While British fictionist Ian Fleming’s most enduring creation has remained relatively spry and active in the various Bond movies, James Bond the literary character has been flung back and forth through the decades nearly every time he’s been rebooted since Fleming’s first novel, 1953’s “Casino Royale.”
Take 2008’s “Devil May Care” by Sebastian Faulks, which is set in 1967 and has Bond operating in the Middle East. But the last Bond novel, 2011’s Carte Blanche” by Jeffrey Deaver, inserted Bond into the post 9/11 present day, operating in South Africa instead.
Now the newest novel, “Solo: A James Bond Novel” by William Boyd (HarperCollins, New York, 2013, 322 pages) returns Bond to his original stomping grounds. Set in 1969, “Solo” is a clear attempt to stay true to the original framework established by the 14 books written by Fleming, the last being 1966’s “Octopussy and the Living Daylights.”
Haunted by memories of a mission during World War II when he was a 19-year-old commando, Bond, who has just turned 45, is sent by M to the fictional African country of Zanzarim to find a way to end that nation’s civil war.
After meeting an enigmatic villain and a fetching associate, Bond’s mission turns sideways after infiltrating the rebel side and is left for dead. Recuperating in a hospital back in Scotland, Bond decides to seek vengeance for what happened to him, taking a terrible risk in a process:
“He intended to go ‘solo,’ as he phrased it to himself. In the unwritten ethos of the Secret Service he knew that such solo personal initiatives were strictly forbidden… He didn’t care. He knew absolutely what he wanted to do.”
While there is much danger, sex, action and deception here, there is very little by way of the miniaturized gadgets and double-entendre names that have become synonymous with the Bond brand. Moneypenny and Q make cursory appearances. In a gritty return to old-school Bond missions, “Solo” is a grimly realistic in-country adventure that seems a world away from what the sillier Bond movies would have you think.
Boyd is an interesting choice because is his earlier work that seems to make him suited for the Bond franchise.

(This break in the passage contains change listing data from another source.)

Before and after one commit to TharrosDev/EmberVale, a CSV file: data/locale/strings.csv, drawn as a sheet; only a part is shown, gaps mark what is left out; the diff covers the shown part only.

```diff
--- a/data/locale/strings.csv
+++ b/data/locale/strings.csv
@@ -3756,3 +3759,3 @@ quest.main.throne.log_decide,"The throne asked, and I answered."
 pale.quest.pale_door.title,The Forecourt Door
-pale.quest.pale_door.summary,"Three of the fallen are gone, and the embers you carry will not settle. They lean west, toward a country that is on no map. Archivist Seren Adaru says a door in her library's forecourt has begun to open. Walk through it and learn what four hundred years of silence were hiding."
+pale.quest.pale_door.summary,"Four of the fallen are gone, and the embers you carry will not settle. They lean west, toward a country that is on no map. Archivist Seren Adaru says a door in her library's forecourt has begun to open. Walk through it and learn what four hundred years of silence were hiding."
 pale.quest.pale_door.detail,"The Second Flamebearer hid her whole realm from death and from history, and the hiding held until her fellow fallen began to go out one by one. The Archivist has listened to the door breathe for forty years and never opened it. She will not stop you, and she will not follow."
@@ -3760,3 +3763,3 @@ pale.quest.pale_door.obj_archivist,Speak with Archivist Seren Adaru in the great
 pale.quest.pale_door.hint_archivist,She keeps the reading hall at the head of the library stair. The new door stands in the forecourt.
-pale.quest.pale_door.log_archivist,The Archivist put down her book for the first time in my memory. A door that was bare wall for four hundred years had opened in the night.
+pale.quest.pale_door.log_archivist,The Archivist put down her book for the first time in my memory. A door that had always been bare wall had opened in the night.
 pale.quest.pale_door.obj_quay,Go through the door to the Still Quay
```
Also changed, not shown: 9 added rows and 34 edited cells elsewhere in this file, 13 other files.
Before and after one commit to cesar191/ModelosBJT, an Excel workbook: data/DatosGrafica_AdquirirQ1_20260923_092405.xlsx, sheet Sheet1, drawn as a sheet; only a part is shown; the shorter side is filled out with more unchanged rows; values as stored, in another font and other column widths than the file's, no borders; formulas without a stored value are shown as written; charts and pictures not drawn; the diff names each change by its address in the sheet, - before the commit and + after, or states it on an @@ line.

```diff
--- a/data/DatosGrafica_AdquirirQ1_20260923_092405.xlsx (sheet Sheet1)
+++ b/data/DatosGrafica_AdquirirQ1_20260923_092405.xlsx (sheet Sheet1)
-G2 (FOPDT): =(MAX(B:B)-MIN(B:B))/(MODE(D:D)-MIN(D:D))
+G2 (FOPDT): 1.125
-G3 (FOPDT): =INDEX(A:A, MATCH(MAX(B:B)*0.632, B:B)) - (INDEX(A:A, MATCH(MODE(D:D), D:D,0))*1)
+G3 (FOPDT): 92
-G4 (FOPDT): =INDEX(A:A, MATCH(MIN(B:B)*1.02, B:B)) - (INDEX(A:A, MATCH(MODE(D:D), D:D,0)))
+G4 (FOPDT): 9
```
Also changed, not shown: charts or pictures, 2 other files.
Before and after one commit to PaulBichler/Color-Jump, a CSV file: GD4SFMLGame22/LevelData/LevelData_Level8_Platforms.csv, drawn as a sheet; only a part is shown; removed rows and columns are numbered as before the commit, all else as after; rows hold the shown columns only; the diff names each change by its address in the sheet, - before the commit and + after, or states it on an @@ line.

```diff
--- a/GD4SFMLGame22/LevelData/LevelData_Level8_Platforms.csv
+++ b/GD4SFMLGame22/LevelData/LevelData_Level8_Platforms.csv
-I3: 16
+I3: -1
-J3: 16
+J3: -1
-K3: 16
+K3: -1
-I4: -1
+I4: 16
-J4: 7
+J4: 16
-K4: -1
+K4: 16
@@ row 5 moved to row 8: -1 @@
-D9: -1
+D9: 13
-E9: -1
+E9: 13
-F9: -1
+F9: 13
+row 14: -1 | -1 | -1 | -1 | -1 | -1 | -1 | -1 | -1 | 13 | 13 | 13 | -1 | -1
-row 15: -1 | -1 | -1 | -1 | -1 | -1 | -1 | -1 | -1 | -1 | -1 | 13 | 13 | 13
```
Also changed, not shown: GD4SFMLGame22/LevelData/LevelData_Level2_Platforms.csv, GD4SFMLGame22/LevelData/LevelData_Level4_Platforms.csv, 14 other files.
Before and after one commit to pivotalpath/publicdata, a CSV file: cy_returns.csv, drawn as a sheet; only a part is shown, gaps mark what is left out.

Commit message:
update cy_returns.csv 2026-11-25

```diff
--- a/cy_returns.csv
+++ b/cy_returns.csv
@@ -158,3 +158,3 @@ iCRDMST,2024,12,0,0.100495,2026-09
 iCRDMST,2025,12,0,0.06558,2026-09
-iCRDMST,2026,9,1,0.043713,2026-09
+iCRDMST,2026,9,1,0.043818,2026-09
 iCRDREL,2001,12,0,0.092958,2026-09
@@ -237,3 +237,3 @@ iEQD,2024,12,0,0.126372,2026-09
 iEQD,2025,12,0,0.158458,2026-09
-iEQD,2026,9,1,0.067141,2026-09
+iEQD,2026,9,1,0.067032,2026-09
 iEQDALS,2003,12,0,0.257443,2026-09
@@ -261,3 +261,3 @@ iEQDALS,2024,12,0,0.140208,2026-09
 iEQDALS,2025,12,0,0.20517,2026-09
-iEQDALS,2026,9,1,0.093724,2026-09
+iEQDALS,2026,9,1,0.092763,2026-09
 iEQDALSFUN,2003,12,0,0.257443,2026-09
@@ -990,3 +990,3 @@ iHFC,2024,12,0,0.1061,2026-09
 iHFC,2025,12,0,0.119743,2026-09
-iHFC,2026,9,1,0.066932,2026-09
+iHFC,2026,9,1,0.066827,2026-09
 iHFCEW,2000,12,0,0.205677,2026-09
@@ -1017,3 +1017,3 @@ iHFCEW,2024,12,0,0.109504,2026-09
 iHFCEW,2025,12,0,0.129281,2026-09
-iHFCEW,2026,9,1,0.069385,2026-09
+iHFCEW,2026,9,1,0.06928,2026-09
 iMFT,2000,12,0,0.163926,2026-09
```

In particular, his first book, 1981’s “A Good Man in Africa,” has elements that are echoed in “Solo” (diplomatic high jinks in a fictional African country where the discovery of oil sends affairs into crisis). But while “Good Man” was a comedic novel, “Solo” has no sense of humor at all. It is a straightforward, murky-world espionage thriller. It’s more an exploration of the modern African realpolitik than a display of high-octane, bang-bang action scenes.
Boyd’s back-to-basics, banged-up Bond is a conflicted, honorable man who relies on experience much more than on unusual gadgets. He makes mistakes; he pays for them, then gets even. Even “Solo’s” villain, the scarred, duplicitous Rhodesian mercenary leader Jacobus Breed, is frightening but not the lair-owning, world-conquering baddies of usual Bond vintage.
That means “Solo” is an excellent throwback spy mission that could easily have been written by someone else—for example, John le Carré—for someone other than James Bond. That is a good thing for readers looking for a solid, old-fashioned spy yarn but not so much for someone yearning for the distinctive atmosphere and humor of the other Bond books.
The upside is that Boyd has given us a vulnerable, believable Bond who fits his historical setting instead of an anachronism or a deadly cipher. Now if only they keep him in this context instead of shunting him off to another era. More real-world operative than super-spy, James Bond could easily be describing William Boyd’s “Solo” when he says this: “Anyway, he thought, if you’d decided to ‘go solo’ you might as well do it in style.”
Available in paperback at National Book Store.